The team has now made a surprising experimental discovery. The researchers were able to show that the one-dimensional transport of spins – the term "spin" stands for a specific, magnetic quantum property of atoms and other particles – resembles macroscopic phenomena in certain areas. For the most part, processes in the quantum realm and in the everyday world differ significantly. "But our work reveals an interesting connection between quantum mechanical spin systems in cold atoms and classical systems such as growing bacterial colonies or spreading wildfires," says Johannes Zeiher, group leader in the Quantum Many-Body Systems division at MPQ. "This discovery is completely unexpected and points to a deep connection in the field of non-equilibrium physics that is still poorly understood."
Physicists refer to such a theoretical analogy between random motion in quantum and classical systems as “universality”. In this specific case, it is the Kardar-Parisi-Zhang universality (KPZ) - a phenomenon previously known only from classical physics.
The telling exponent
In order to observe the phenomenon microscopically, the Garching team first cooled down a cloud of atoms to temperatures close to absolute zero. That way, movements due to heat could be ruled out. Then they locked the ultracold atoms in a specially formed "box-shaped" potential, formed by an arrangement of tiny mirrors. "We used this to study the relaxation of a single magnetic domain wall in a chain of 50 linearly arranged spins," explains David Wei, a researcher in Johannes Zeiher's group. The domain wall separates areas with identical orientation of neighbouring spins from each other. The researchers first created the domain wall for the experiment using a new trick, whereby an "effective magnetic field" was generated by projecting light. In doing so, the researchers can strongly suppress the couplings between spins, effectively "locking" them into place.

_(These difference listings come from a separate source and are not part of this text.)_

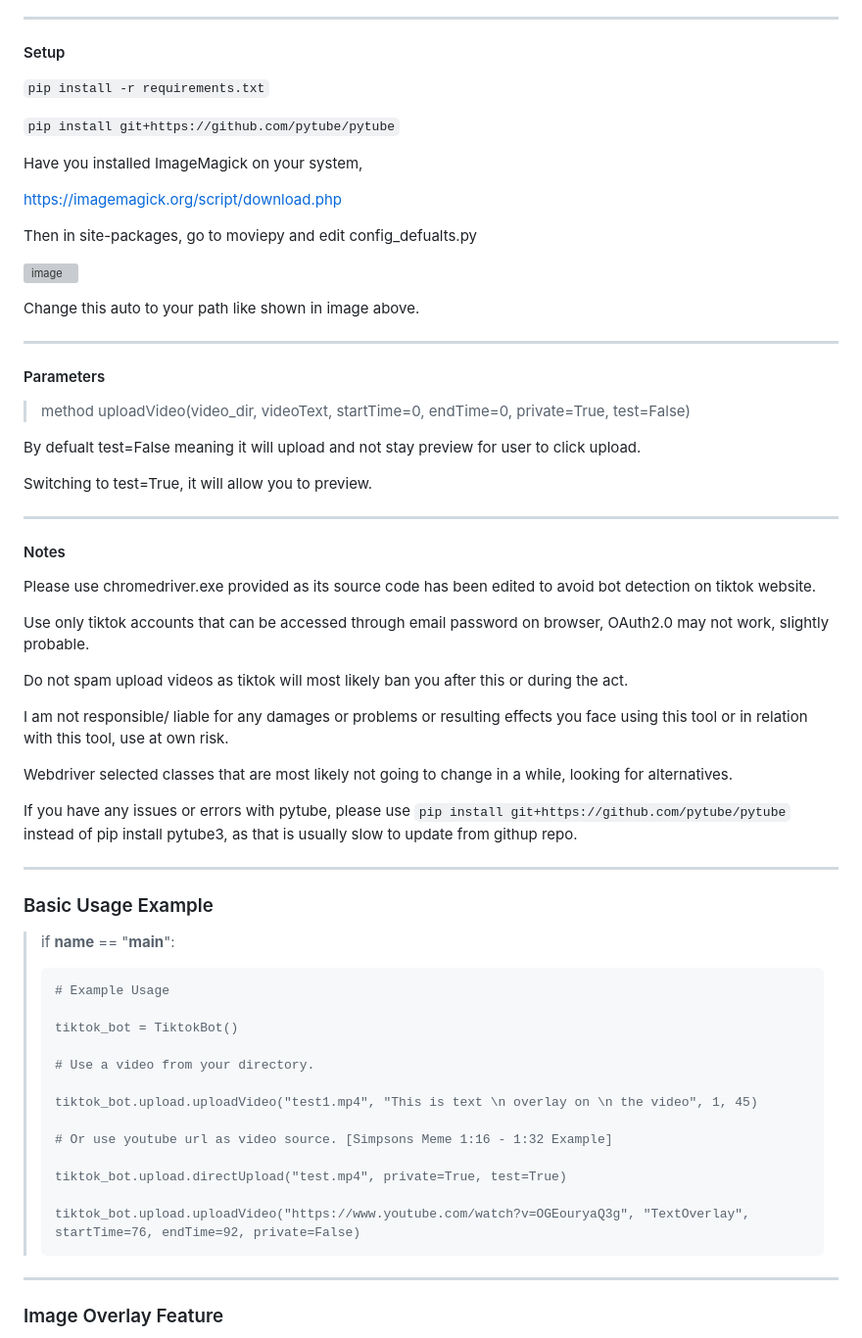
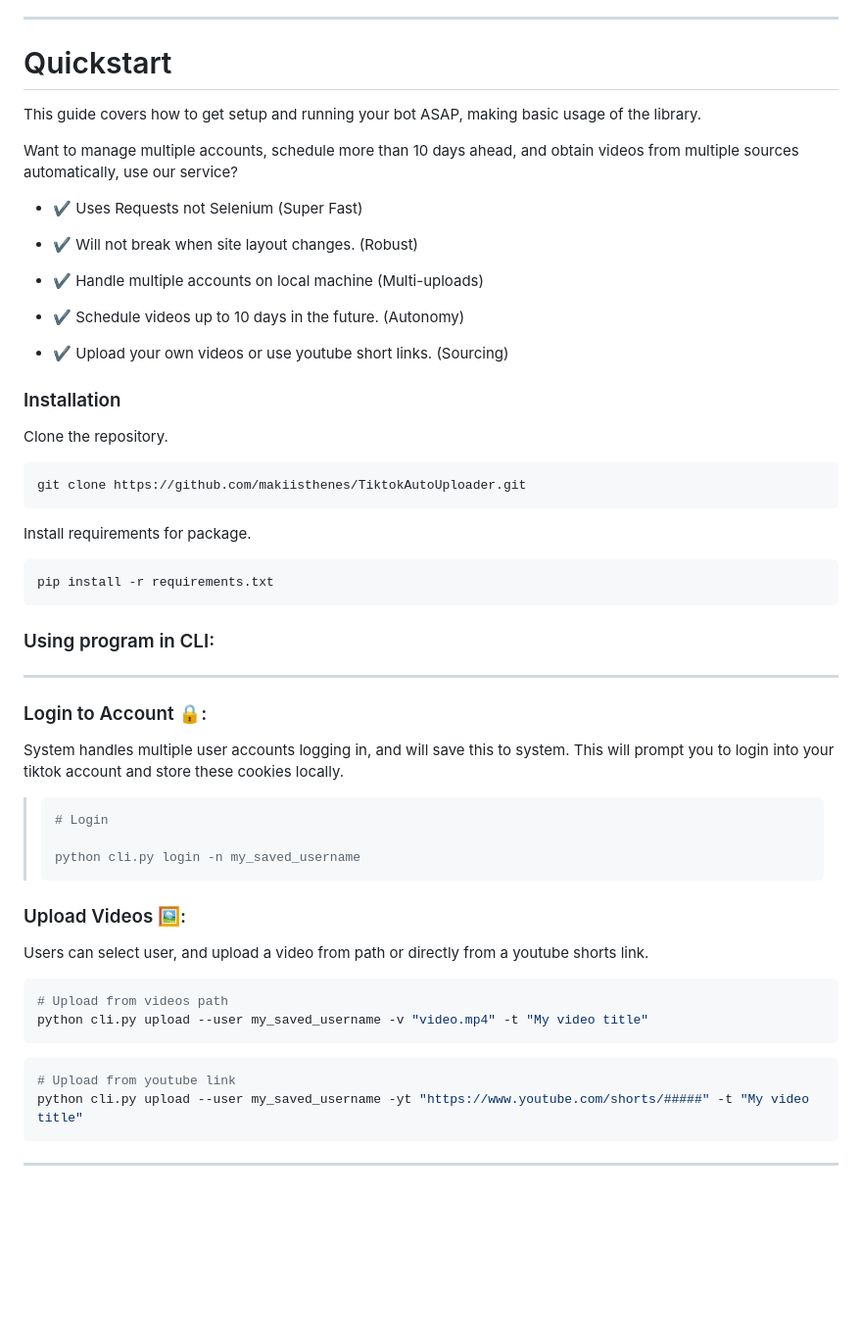
Before and after one commit to makiisthenes/TiktokAutoUploader, a Markdown page: README.md, the part around the change printed below. Shown: that part at 98% size. Drawn GitHub-style; blank space fills up the shorter version; grey boxes are pictures that could not be loaded.

````diff
--- a/README.md
+++ b/README.md
@@ -13,69 +22,65 @@ Automatically Edits Videos and Uploads to Tiktok with 1 line of code.
 
 --------------------------------------
 
-#### Setup
+# Quickstart
 
-`pip install -r requirements.txt`
+This guide covers how to get setup and running your bot ASAP, making basic usage of the library.
 
-`pip install git+https://github.com/pytube/pytube`
+Want to manage multiple accounts, schedule more than 10 days ahead, and obtain videos from multiple sources automatically, use our service?
 
-Have you installed ImageMagick on your system,
+- ✔️ Uses Requests not Selenium (Super Fast)
 
-https://imagemagick.org/script/download.php
+- ✔️ Will not break when site layout changes. (Robust)
 
-Then in site-packages, go to moviepy and edit config_defualts.py
+- ✔️ Handle multiple accounts on local machine (Multi-uploads)
 
-![image](https://user-images.githubusercontent.com/52138450/111904491-27c92b00-8a3f-11eb-85ee-56bdcb4ac4c9.png)
+- ✔️ Schedule videos up to 10 days in the future. (Autonomy)
+
+- ✔️ Upload your own videos or use youtube short links. (Sourcing)
+
+### Installation
+
+Clone the repository.
+
+```bash
+git clone https://github.com/makiisthenes/TiktokAutoUploader.git
+```
+
+Install requirements for package.
+
+```bash
+pip install -r requirements.txt
+```
 
 
-Change this auto to your path like shown in image above.
+
+### Using program in CLI:
 
 -----------------------------------
 
-#### Parameters
+### Login to Account 🔒:
 
-> method uploadVideo(video_dir, videoText, startTime=0, endTime=0, private=True, test=False)
+System handles multiple user accounts logging in, and will save this to system. This will prompt you to login into your tiktok account and store these cookies locally.
 
-By defualt test=False meaning it will upload and not stay preview for user to click upload.
+> ```bash
+> # Login
+>
+> python cli.py login -n my_saved_username
+> ```
 
-Switching to test=True, it will allow you to preview.
+### Upload Videos 🖼️:
 
------------------------------------
+Users can select user, and upload a video from path or directly from a youtube shorts link.
 
-#### Notes
+```bash
+# Upload from videos path
+python cli.py upload --user my_saved_username -v "video.mp4" -t "My video title"
+```
 
-Please use chromedriver.exe provided as its source code has been edited to avoid bot detection on tiktok website.
-
-Use only tiktok accounts that can be accessed through email password on browser, OAuth2.0 may not work, slightly probable.
-
-Do not spam upload videos as tiktok will most likely ban you after this or during the act.
-
-I am not responsible/ liable for any damages or problems or resulting effects you face using this tool or in relation with this tool, use at own risk.
-
-Webdriver selected classes that are most likely not going to change in a while, looking for alternatives.
-
-If you have any issues or errors with pytube, please use `pip install git+https://github.com/pytube/pytube` instead of pip install pytube3, as that is usually slow to update from githup repo.
-
----------------------------------
-
-### Basic Usage Example
-
-> if __name__ == "__main__":
->
->     # Example Usage
->
->     tiktok_bot = TiktokBot()
->
->     # Use a video from your directory.
->
->     tiktok_bot.upload.uploadVideo("test1.mp4", "This is text \n overlay on \n the video", 1, 45)
->
->     # Or use youtube url as video source. [Simpsons Meme 1:16 - 1:32 Example]
->
->     tiktok_bot.upload.directUpload("test.mp4", private=True, test=True)
->
->     tiktok_bot.upload.uploadVideo("https://www.youtube.com/watch?v=OGEouryaQ3g", "TextOverlay", startTime=76, endTime=92, private=False)
+```bash
+# Upload from youtube link
+python cli.py upload --user my_saved_username -yt "https://www.youtube.com/shorts/#####" -t "My video title"
+```
 
 --------------------------------
-### Image Overlay Feature
 
````
Also changed, not shown: other parts of README.md (+92 -47 lines).
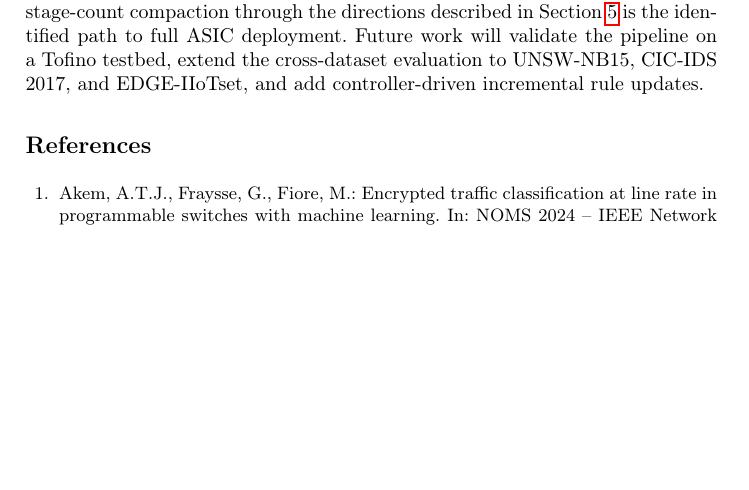
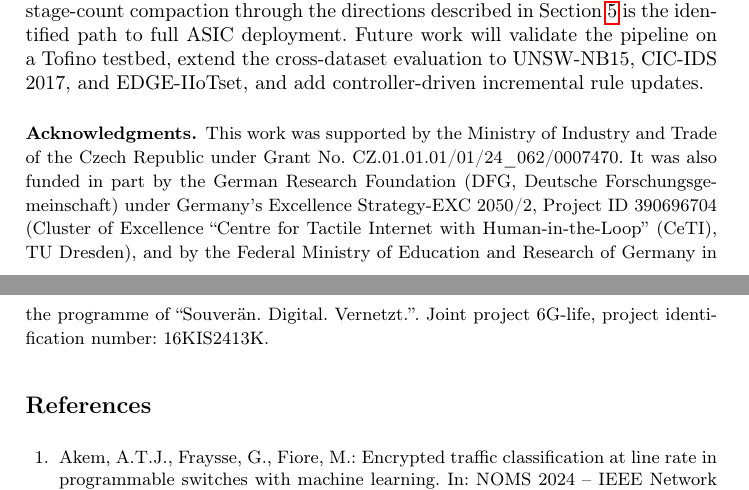
Before and after one commit to vafekt/p4sec, a LaTeX thesis (In_Network_Intrusion_Detection_Using_Principal_Component_Analysis_and_Machine_Learning_Models_on_P4_Programmable_Data_Planes/main.tex): part of page 16 of 18 before the commit and two parts of pages 16 and 17 of 18 after it, the two joined at a grey line, cut so that both start at the same text, the shorter picture padded with empty space. Compiled offline with pdfLaTeX.

Commit message:
fix: uncomment acknowledgements block for single-blind submission
Single-blind review requires full author disclosure; the funding
acknowledgement was incorrectly commented out alongside the author block.

```diff
--- a/In_Network_Intrusion_Detection_Using_Principal_Component_Analysis_and_Machine_Learning_Models_on_P4_Programmable_Data_Planes/main.tex
+++ b/In_Network_Intrusion_Detection_Using_Principal_Component_Analysis_and_Machine_Learning_Models_on_P4_Programmable_Data_Planes/main.tex
@@ -330,9 +330,9 @@ The binding constraint is therefore pipeline depth, not match-key width. An offl
 
 This paper has presented an automated pipeline for tree-based multiclass IoT attack detection entirely inside a P4 data plane. The classifier is encoded on $18$ bidirectional flow features as a range-match table with one entry per tree leaf, and an optional additive PCA stage is itself encoded as one single-field range table per input feature. Across $32$ configurations deployed on a Raspberry Pi~4, the in-distribution and cross-dataset regimes prefer different pipelines. In distribution on CIC-IoT 2023 the raw DT achieves the highest macro F1 ($98.47\%$, $5\,119$ entries, $256$-bit key); on the disjoint Mu-IoT capture it degrades to $15.57\%$ because the model fails to generalize to the new traffic distribution. PCA + DT at $k{=}7$ trades $2.68$ percentage points of in-distribution macro F1 ($95.79\%$, $10\,222$ entries) for a $+32.74$ percentage-point gain in cross-dataset macro F1 ($48.31\%$), and is therefore the recommended deployable operating point. A Tofino-1 resource analysis confirms that both pipelines fit the per-stage match-key budget; stage-count compaction through the directions described in Section~\ref{sec:tofino} is the identified path to full ASIC deployment. Future work will validate the pipeline on a Tofino testbed, extend the cross-dataset evaluation to UNSW-NB15, CIC-IDS 2017, and EDGE-IIoTset, and add controller-driven incremental rule updates.
 
-% \begin{credits}
-% \subsubsection{\ackname} This work was supported by the Ministry of Industry and Trade of the Czech Republic under Grant No.~CZ.01.01.01/01/24\_062/0007470. It was also funded in part by the German Research Foundation (DFG, Deutsche Forschungsgemeinschaft) under Germany’s Excellence Strategy-EXC 2050/2, Project ID 390696704 (Cluster of Excellence “Centre for Tactile Internet with Human-in-the-Loop” (CeTI), TU Dresden), and by the Federal Ministry of Education and Research of Germany in the programme of "Souverän. Digital. Vernetzt.". Joint project 6G-life, project identification number: 16KIS2413K.
-% \end{credits}
+\begin{credits}
+\subsubsection{\ackname} This work was supported by the Ministry of Industry and Trade of the Czech Republic under Grant No.~CZ.01.01.01/01/24\_062/0007470. It was also funded in part by the German Research Foundation (DFG, Deutsche Forschungsgemeinschaft) under Germany’s Excellence Strategy-EXC 2050/2, Project ID 390696704 (Cluster of Excellence “Centre for Tactile Internet with Human-in-the-Loop” (CeTI), TU Dresden), and by the Federal Ministry of Education and Research of Germany in the programme of “Souverän. Digital. Vernetzt.”. Joint project 6G-life, project identification number: 16KIS2413K.
+\end{credits}
 
 \bibliographystyle{splncs04}
 \bibliography{references}
```
Also changed, not shown: In_Network_Intrusion_Detection_Using_Principal_Component_Analysis_and_Machine_Learning_Models_on_P4_Programmable_Data_Planes/main.pdf.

The relaxation within the spin chain occurred after the couplings between spins were switched on in a controlled manner and, as it turned out, followed a characteristic pattern. "This can be described mathematically by a power law with the exponent 3/2," says Wei - a hint at the connection with KPZ universality. Further evidence for this relationship was provided when the researchers detected the motion of individual spins, which was revealed through the quantum gas microscope.
"This high precision was the basis for a detailed statistical evaluation," says Zeiher. "The striking course of spin diffusion that our experiment showed corresponds in its mathematical form approximately to the spread of a coffee stain on a tablecloth, for example," explains the Max Planck physicist. That such an astonishing connection could exist had been suspected by a team of theorists about two years ago on the basis of theoretical considerations. However, experimental confirmation of this hypothesis was still lacking.
An old model amazes physicists
For the description of quantum mechanical spin phenomena, physicists have been using the so-called Heisenberg model very successfully for a long time (but it was only recently that spin transport phenomena could be described theoretically within this model). "Our results show that surprising new insights are still possible even within an established theoretical framework," Johannes Zeiher emphasises. "And they are proof of how theory and experiment cross-fertilise in physics."
The results that have now been achieved by the team in Garching are not only of academic value. They could also be useful for tangible technical applications. For example, spins also constitute the basis of certain forms of quantum computers. Knowledge of the transport properties of the information carriers could be of critical importance for the practical realisation of such novel computer architectures.